About the Author

love dogs. And if you love your dog as much as I love mine, you’re probably concerned about how to find a safe and healthy food to nourish her. What’s more, you’d probably like to know a little about me and how my website can help you. I’m a graduate of the Medical College of Virginia with a doctorate in dental surgery. My undergraduate studies include a major in chemistry and a minor in biology.
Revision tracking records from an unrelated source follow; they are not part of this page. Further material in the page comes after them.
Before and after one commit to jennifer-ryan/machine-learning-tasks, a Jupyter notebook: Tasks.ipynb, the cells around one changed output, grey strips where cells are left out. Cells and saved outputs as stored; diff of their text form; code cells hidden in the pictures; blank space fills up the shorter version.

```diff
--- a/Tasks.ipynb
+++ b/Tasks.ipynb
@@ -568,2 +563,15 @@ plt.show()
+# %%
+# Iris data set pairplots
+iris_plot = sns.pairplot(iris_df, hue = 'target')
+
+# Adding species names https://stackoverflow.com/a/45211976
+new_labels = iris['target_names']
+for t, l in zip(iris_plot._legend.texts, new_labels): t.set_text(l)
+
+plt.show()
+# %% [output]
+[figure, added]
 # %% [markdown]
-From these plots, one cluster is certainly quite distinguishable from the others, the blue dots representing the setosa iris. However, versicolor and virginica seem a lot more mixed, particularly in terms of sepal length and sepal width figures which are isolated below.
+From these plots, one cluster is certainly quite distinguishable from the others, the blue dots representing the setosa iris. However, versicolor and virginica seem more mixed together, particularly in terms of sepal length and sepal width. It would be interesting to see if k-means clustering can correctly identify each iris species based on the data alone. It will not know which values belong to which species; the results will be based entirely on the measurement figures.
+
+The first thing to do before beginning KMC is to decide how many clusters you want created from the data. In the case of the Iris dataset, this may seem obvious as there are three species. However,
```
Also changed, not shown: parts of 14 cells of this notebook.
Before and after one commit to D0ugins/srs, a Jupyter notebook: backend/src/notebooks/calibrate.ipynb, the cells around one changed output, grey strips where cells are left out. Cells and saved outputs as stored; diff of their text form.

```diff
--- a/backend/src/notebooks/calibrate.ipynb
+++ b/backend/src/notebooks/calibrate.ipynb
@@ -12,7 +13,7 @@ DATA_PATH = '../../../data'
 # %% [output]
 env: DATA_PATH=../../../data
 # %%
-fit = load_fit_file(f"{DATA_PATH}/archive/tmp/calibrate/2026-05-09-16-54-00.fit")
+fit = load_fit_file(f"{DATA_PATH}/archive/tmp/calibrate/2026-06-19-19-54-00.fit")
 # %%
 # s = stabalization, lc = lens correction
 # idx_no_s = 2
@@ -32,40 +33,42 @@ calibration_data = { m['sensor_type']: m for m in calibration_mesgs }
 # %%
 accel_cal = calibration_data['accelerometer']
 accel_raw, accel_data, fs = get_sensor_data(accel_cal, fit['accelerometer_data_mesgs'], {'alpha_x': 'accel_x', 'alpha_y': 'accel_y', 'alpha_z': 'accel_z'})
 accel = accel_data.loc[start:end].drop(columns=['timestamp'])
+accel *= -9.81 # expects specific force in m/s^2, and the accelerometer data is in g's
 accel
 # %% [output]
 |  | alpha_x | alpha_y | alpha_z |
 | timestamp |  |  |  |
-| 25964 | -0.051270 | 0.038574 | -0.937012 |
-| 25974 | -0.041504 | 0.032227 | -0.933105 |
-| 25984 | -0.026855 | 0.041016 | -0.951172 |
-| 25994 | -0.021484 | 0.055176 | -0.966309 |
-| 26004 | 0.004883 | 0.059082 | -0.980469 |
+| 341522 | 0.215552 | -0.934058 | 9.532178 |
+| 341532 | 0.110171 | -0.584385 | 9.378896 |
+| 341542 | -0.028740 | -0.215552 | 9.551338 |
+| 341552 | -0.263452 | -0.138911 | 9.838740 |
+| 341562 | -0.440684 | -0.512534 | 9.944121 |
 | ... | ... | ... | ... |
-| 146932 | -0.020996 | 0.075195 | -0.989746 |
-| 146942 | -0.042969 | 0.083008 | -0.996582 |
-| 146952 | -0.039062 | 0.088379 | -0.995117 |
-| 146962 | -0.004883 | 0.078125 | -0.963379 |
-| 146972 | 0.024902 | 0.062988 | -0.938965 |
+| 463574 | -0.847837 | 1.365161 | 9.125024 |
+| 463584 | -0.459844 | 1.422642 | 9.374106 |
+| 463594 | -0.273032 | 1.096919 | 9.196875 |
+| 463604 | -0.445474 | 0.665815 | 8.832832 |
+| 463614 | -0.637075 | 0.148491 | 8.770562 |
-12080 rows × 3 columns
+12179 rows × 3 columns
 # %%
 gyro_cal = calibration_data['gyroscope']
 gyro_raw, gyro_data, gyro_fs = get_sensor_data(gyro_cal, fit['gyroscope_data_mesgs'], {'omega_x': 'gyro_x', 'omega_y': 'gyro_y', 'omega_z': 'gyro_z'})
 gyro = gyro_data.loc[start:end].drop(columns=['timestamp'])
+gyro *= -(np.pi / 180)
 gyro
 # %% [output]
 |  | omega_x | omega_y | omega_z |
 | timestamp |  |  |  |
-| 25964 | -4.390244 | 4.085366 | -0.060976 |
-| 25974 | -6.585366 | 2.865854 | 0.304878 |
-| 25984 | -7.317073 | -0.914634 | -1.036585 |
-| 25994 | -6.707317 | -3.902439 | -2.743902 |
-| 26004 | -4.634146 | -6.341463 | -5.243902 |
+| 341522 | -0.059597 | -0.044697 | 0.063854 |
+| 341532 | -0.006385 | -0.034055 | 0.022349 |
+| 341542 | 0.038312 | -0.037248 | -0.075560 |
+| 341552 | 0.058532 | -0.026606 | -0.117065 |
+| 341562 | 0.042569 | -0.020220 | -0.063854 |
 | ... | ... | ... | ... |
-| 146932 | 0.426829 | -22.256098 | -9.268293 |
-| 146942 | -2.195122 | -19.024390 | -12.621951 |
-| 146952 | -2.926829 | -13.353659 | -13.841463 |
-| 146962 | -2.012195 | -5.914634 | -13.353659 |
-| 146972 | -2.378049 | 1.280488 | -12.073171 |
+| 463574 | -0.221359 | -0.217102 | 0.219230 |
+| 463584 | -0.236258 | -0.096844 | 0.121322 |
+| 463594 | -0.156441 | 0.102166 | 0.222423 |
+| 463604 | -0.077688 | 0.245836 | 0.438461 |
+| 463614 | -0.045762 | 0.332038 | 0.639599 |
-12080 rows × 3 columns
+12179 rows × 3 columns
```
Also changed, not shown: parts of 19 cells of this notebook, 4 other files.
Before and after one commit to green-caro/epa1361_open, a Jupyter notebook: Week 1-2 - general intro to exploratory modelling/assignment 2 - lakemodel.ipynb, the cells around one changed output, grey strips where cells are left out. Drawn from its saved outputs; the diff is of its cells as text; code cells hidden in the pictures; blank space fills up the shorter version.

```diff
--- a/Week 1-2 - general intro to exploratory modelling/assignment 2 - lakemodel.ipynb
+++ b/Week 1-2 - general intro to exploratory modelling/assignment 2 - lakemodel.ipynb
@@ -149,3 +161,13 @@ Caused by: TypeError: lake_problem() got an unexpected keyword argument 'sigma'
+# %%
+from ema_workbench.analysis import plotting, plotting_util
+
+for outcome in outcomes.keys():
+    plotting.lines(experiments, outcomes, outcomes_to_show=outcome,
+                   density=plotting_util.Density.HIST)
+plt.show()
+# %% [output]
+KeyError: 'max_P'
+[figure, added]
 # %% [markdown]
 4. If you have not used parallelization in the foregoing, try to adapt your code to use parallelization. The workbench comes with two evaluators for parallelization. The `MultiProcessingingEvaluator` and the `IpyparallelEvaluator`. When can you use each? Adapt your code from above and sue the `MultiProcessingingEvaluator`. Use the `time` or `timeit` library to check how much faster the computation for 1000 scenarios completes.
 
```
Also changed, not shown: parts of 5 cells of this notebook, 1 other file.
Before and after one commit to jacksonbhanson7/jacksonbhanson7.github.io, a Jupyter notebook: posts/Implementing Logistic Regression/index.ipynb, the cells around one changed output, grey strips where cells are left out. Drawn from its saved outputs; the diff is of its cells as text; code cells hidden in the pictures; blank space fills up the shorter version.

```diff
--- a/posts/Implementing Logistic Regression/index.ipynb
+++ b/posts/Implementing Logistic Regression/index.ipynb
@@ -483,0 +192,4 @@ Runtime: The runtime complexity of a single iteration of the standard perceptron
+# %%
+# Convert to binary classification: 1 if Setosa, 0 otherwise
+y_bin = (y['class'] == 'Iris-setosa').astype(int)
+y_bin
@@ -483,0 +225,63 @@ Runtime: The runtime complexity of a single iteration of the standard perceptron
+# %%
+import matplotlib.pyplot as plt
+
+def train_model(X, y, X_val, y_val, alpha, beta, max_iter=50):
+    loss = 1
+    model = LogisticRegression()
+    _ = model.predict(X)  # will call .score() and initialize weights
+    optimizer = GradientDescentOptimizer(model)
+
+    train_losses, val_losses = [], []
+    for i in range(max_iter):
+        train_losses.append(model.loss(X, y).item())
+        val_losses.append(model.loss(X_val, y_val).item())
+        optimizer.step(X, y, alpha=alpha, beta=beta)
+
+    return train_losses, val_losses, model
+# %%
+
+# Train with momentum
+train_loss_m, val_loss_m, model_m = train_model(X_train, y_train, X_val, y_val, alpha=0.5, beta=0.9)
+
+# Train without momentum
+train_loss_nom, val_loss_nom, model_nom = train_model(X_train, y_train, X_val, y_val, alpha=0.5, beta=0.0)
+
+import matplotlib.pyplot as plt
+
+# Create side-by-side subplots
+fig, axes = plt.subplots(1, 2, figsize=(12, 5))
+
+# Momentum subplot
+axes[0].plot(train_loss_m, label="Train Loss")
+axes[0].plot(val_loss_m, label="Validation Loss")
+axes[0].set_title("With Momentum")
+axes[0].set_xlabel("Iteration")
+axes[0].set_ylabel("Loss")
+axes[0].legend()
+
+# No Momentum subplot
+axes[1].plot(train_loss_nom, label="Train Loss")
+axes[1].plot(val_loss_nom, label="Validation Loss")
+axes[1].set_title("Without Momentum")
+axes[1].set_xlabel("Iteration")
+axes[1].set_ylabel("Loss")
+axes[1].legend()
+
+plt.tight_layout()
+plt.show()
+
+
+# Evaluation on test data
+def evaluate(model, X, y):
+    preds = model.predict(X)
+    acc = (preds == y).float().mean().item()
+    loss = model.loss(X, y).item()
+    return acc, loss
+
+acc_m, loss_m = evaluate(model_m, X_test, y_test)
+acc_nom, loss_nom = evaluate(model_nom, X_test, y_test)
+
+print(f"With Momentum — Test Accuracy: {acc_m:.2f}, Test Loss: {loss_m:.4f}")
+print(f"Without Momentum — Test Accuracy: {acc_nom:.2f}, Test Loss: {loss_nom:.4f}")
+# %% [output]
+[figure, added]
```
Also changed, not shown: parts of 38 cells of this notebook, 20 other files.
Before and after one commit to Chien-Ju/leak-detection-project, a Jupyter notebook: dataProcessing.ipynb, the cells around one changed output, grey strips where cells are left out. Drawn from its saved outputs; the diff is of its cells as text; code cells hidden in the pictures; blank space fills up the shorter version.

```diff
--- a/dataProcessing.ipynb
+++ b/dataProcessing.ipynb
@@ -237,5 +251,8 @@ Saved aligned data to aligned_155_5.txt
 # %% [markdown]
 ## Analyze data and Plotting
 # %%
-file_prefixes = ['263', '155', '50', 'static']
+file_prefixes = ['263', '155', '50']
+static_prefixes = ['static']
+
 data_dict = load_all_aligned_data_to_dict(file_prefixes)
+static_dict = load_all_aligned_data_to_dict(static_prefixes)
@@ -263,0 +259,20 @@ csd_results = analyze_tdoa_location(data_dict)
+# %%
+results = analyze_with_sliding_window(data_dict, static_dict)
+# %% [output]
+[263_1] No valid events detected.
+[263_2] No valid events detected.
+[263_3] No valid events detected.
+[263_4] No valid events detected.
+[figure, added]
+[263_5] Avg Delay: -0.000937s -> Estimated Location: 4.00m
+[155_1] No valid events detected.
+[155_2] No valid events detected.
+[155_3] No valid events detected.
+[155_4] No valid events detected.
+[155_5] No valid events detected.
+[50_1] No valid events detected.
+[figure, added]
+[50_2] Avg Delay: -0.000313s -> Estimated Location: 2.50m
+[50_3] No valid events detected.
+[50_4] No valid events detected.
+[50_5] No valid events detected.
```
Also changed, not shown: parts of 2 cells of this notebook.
In addition to my professional studies in human nutrition, I’ve also cultivated a personal passion for canine nutrition, too.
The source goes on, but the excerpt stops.